**** Listed records ****

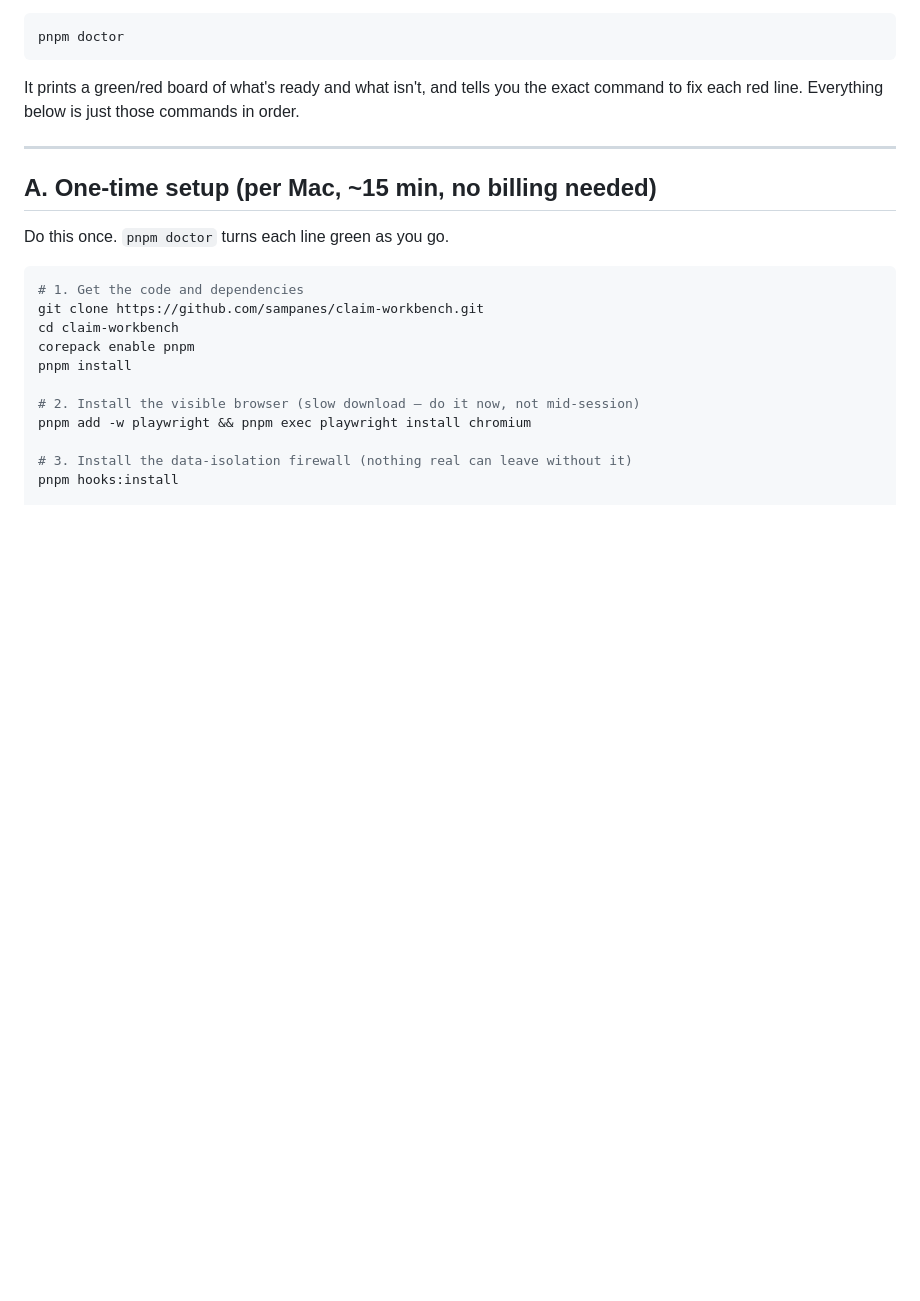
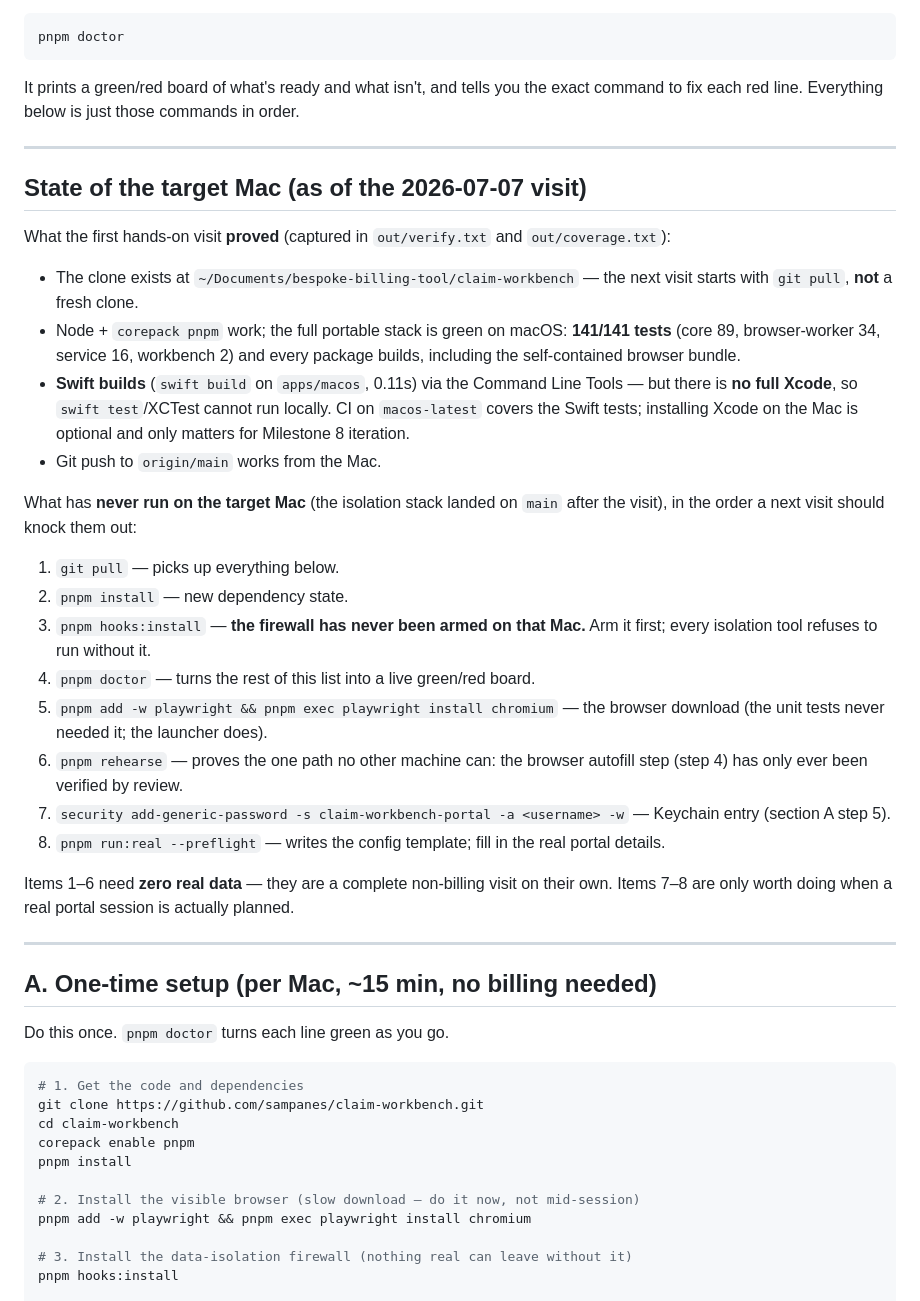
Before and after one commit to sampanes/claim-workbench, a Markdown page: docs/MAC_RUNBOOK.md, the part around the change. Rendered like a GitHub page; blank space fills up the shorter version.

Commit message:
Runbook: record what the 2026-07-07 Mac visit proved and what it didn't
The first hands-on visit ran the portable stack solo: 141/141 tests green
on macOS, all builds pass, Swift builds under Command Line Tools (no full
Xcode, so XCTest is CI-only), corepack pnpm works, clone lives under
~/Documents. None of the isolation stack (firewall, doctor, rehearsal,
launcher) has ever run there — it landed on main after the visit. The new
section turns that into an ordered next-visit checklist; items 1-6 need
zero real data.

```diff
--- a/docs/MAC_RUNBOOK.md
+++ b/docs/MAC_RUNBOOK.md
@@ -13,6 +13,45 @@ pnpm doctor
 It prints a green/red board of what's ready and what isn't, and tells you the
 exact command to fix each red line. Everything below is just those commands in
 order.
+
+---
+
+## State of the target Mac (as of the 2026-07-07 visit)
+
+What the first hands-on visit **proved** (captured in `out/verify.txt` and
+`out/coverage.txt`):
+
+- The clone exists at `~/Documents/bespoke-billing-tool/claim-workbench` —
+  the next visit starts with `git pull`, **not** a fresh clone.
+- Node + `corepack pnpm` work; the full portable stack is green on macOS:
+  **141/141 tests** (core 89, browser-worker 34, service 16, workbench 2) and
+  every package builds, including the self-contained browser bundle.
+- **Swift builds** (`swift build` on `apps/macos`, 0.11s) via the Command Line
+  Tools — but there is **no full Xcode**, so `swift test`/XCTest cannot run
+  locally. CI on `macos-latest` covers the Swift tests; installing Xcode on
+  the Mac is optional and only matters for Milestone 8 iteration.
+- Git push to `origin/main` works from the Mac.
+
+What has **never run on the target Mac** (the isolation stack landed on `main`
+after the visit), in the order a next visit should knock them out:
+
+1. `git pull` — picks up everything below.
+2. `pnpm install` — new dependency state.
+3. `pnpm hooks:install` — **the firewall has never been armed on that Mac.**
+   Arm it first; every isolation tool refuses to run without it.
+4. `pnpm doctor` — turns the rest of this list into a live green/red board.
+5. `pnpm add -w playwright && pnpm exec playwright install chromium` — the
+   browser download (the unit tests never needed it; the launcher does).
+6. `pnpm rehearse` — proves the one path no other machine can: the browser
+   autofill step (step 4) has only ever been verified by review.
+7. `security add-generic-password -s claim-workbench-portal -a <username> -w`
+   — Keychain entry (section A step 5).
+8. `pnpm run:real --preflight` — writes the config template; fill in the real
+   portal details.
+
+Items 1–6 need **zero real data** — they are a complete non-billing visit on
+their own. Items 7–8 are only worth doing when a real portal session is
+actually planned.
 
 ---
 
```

****

= Problem to work on =
Exactly as they appear above, write out all the entries, but not the images.

= Answer for the task =
Before and after one commit to sampanes/claim-workbench, a Markdown page: docs/MAC_RUNBOOK.md, the part around the change. Rendered like a GitHub page; blank space fills up the shorter version.

Commit message:
Runbook: record what the 2026-07-07 Mac visit proved and what it didn't
The first hands-on visit ran the portable stack solo: 141/141 tests green
on macOS, all builds pass, Swift builds under Command Line Tools (no full
Xcode, so XCTest is CI-only), corepack pnpm works, clone lives under
~/Documents. None of the isolation stack (firewall, doctor, rehearsal,
launcher) has ever run there — it landed on main after the visit. The new
section turns that into an ordered next-visit checklist; items 1-6 need
zero real data.

```diff
--- a/docs/MAC_RUNBOOK.md
+++ b/docs/MAC_RUNBOOK.md
@@ -13,6 +13,45 @@ pnpm doctor
 It prints a green/red board of what's ready and what isn't, and tells you the
 exact command to fix each red line. Everything below is just those commands in
 order.
+
+---
+
+## State of the target Mac (as of the 2026-07-07 visit)
+
+What the first hands-on visit **proved** (captured in `out/verify.txt` and
+`out/coverage.txt`):
+
+- The clone exists at `~/Documents/bespoke-billing-tool/claim-workbench` —
+  the next visit starts with `git pull`, **not** a fresh clone.
+- Node + `corepack pnpm` work; the full portable stack is green on macOS:
+  **141/141 tests** (core 89, browser-worker 34, service 16, workbench 2) and
+  every package builds, including the self-contained browser bundle.
+- **Swift builds** (`swift build` on `apps/macos`, 0.11s) via the Command Line
+  Tools — but there is **no full Xcode**, so `swift test`/XCTest cannot run
+  locally. CI on `macos-latest` covers the Swift tests; installing Xcode on
+  the Mac is optional and only matters for Milestone 8 iteration.
+- Git push to `origin/main` works from the Mac.
+
+What has **never run on the target Mac** (the isolation stack landed on `main`
+after the visit), in the order a next visit should knock them out:
+
+1. `git pull` — picks up everything below.
+2. `pnpm install` — new dependency state.
+3. `pnpm hooks:install` — **the firewall has never been armed on that Mac.**
+   Arm it first; every isolation tool refuses to run without it.
+4. `pnpm doctor` — turns the rest of this list into a live green/red board.
+5. `pnpm add -w playwright && pnpm exec playwright install chromium` — the
+   browser download (the unit tests never needed it; the launcher does).
+6. `pnpm rehearse` — proves the one path no other machine can: the browser
+   autofill step (step 4) has only ever been verified by review.
+7. `security add-generic-password -s claim-workbench-portal -a <username> -w`
+   — Keychain entry (section A step 5).
+8. `pnpm run:real --preflight` — writes the config template; fill in the real
+   portal details.
+
+Items 1–6 need **zero real data** — they are a complete non-billing visit on
+their own. Items 7–8 are only worth doing when a real portal session is
+actually planned.
 
 ---
 
```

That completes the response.